### Work to be completed
Tally how many lines in the data below include "login", then please reply with only that figure.

### Supplied material
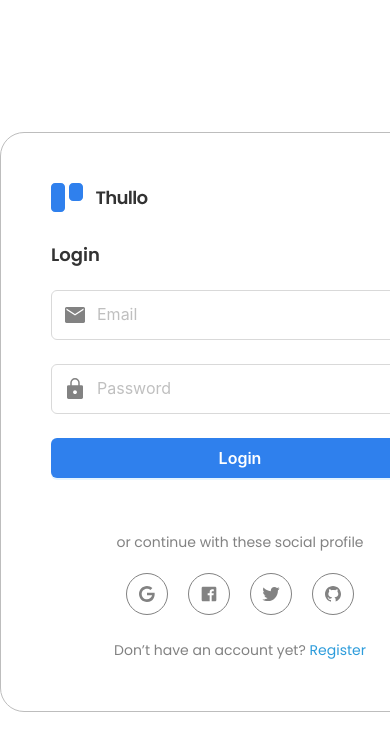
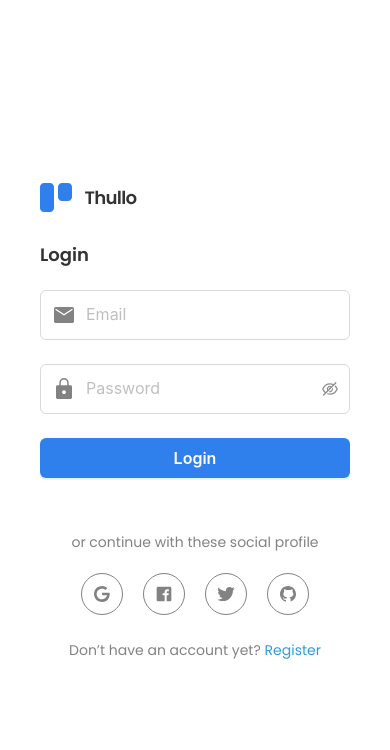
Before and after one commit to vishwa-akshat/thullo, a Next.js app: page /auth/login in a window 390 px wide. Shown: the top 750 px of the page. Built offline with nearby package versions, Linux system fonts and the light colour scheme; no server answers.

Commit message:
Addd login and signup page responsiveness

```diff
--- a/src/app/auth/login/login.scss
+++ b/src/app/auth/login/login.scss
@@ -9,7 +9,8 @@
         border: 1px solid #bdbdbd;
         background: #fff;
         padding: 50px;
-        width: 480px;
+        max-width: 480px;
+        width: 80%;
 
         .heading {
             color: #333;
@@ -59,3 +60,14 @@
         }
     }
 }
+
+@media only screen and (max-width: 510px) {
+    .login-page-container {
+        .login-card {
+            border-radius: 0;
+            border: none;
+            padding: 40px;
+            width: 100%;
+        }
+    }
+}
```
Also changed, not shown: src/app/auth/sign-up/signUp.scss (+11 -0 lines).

### Written solution
6